PROBLEM TO SOLVE
Scan the lines below for "title" and copy the matches.

── EXERCISE INPUTS

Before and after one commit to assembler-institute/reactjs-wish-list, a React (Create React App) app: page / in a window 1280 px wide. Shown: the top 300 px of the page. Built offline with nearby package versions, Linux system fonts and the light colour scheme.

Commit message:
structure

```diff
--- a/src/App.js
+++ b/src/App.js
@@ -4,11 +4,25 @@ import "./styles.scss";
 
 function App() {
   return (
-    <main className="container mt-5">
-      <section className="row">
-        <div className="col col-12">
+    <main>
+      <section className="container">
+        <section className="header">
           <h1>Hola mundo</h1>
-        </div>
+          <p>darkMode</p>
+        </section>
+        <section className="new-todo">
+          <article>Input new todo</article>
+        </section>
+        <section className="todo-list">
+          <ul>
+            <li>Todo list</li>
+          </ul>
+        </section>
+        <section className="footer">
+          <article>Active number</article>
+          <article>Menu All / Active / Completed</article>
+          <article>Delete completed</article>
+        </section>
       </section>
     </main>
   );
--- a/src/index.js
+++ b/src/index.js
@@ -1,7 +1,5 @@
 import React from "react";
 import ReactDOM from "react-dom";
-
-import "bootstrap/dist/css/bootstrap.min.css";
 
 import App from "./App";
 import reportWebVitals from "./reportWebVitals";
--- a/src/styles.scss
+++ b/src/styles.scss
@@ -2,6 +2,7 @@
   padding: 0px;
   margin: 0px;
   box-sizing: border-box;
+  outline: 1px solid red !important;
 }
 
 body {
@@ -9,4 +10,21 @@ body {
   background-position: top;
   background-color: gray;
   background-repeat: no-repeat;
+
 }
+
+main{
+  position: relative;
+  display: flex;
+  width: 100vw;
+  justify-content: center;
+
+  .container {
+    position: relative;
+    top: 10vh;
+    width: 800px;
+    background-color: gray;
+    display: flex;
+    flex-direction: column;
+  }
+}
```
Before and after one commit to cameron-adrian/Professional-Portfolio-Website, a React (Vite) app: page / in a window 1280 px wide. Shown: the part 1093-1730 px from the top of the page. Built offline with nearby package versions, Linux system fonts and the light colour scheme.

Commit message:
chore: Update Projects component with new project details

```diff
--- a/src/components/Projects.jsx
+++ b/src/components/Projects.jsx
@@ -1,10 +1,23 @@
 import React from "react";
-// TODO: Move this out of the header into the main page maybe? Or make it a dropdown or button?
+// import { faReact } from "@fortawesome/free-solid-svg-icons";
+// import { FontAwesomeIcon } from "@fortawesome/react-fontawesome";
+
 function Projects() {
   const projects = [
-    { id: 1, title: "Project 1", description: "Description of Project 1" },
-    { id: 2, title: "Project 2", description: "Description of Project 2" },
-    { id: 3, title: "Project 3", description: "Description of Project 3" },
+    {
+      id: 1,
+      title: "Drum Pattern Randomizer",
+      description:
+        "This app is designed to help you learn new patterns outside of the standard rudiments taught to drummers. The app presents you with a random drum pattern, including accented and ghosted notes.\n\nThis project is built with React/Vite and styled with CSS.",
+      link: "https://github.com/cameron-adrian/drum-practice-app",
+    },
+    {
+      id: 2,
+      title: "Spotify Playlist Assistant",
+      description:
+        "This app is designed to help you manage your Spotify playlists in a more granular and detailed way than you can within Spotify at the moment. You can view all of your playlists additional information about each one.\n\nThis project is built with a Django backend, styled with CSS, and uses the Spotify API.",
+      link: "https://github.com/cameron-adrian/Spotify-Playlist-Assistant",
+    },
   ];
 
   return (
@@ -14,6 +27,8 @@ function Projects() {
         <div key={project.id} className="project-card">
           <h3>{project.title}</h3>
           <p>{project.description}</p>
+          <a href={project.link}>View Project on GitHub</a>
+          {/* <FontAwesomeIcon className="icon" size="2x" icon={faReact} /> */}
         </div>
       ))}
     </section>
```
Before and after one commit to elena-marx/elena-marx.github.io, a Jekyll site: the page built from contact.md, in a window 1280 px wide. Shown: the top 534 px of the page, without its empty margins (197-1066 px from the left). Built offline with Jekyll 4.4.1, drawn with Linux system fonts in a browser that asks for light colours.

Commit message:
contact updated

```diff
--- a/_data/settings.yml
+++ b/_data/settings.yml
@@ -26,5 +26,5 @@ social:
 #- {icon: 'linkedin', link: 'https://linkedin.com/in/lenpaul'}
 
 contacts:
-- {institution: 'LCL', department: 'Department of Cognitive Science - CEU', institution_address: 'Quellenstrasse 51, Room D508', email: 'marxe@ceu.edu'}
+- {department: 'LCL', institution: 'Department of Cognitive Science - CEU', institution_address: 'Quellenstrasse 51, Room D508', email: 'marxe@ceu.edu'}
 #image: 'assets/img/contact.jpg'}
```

────

RESPONSE
-    { id: 1, title: "Project 1", description: "Description of Project 1" },
-    { id: 2, title: "Project 2", description: "Description of Project 2" },
-    { id: 3, title: "Project 3", description: "Description of Project 3" },
+      title: "Drum Pattern Randomizer",
+      title: "Spotify Playlist Assistant",
           <h3>{project.title}</h3>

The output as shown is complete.